* [Task objective]: Sort through the listing below and keep each line with the word "FontWeight". Copy those.

* [Dataset]:
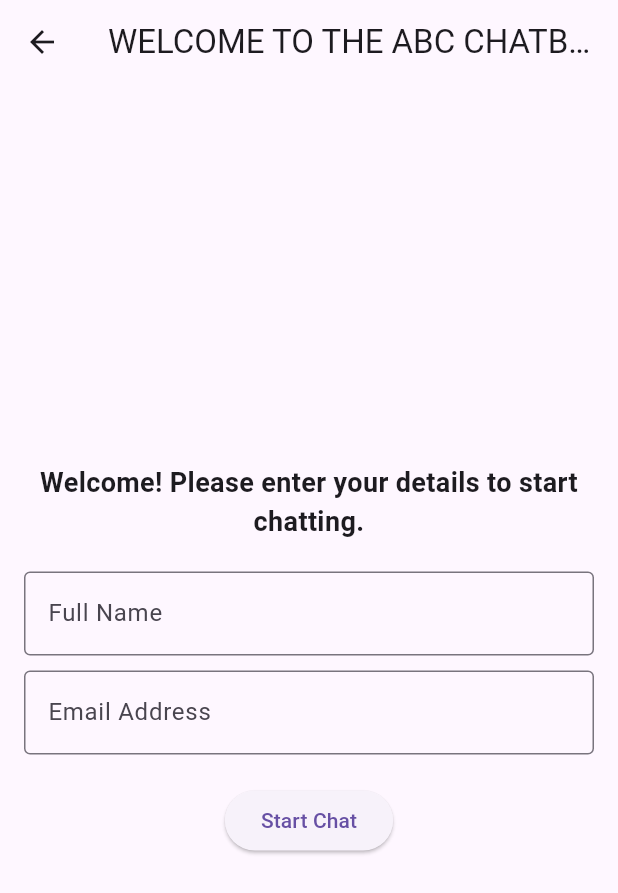
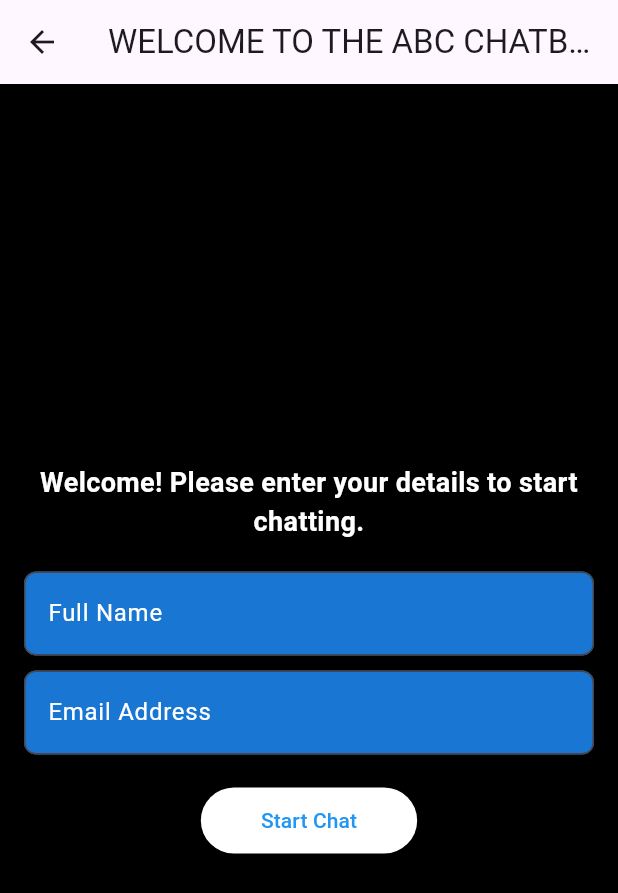
Before and after one commit to Thilan071/car-sales-agent, a Flutter app: the ChatbotScreen screen opened directly, on a phone screen of 412 x 824 dp. Shown: the top 893 px of the screen. Run offline on Flutter 3.47's test engine with Material 3 defaults, Android fonts, the phone set to English and light mode, and no system bars; network calls fail.

Commit message:
change ui

```diff
--- a/lib/main.dart
+++ b/lib/main.dart
@@ -284,7 +284,9 @@ class _ChatbotScreenState extends State<ChatbotScreen> {
   }
 
   Widget buildUserForm() {
-    return Padding(
+    return Container(
+      color: Colors.black, // Set background color
+      child: Padding(
         padding: const EdgeInsets.all(16.0),
         child: Column(
           mainAxisAlignment: MainAxisAlignment.center,
@@ -292,24 +294,43 @@ class _ChatbotScreenState extends State<ChatbotScreen> {
             const Text(
               'Welcome! Please enter your details to start chatting.',
               textAlign: TextAlign.center,
-            style: TextStyle(fontSize: 18, fontWeight: FontWeight.bold),
+              style: TextStyle(
+                fontSize: 18,
+                fontWeight: FontWeight.bold,
+                color:
+                    Colors.white, // Ensure text is visible on blue background
+              ),
             ),
             const SizedBox(height: 20),
             TextField(
               controller: _nameController,
-            decoration: const InputDecoration(
+              style: const TextStyle(color: Colors.white), // White text color
+              decoration: InputDecoration(
                 labelText: 'Full Name',
-              border: OutlineInputBorder(),
+                labelStyle: const TextStyle(color: Colors.white), // White label
+                border: OutlineInputBorder(
+                  borderRadius: BorderRadius.circular(8),
+                ),
+                filled: true,
+                fillColor:
+                    Colors.blue[700], // Darker shade of blue for input box
               ),
             ),
             const SizedBox(height: 10),
             TextField(
               controller: _emailController,
-            decoration: const InputDecoration(
+              keyboardType: TextInputType.emailAddress,
+              style: const TextStyle(color: Colors.white), // White text color
+              decoration: InputDecoration(
                 labelText: 'Email Address',
-              border: OutlineInputBorder(),
+                labelStyle: const TextStyle(color: Colors.white), // White label
+                border: OutlineInputBorder(
+                  borderRadius: BorderRadius.circular(8),
                 ),
-            keyboardType: TextInputType.emailAddress,
+                filled: true,
+                fillColor:
+                    Colors.blue[700], // Darker shade of blue for input box
+              ),
             ),
             const SizedBox(height: 20),
             ElevatedButton(
@@ -321,9 +342,18 @@ class _ChatbotScreenState extends State<ChatbotScreen> {
                   });
                 }
               },
+              style: ElevatedButton.styleFrom(
+                backgroundColor: Colors.white, // White button
+                foregroundColor: Colors.blue, // Blue text
+                padding: const EdgeInsets.symmetric(
+                  horizontal: 40,
+                  vertical: 12,
+                ),
+              ),
               child: const Text('Start Chat'),
             ),
           ],
+        ),
       ),
     );
   }
```
Lines whose indentation alone changed are shown as unchanged.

* [Solution to this exercise]:
-            style: TextStyle(fontSize: 18, fontWeight: FontWeight.bold),
+                fontWeight: FontWeight.bold,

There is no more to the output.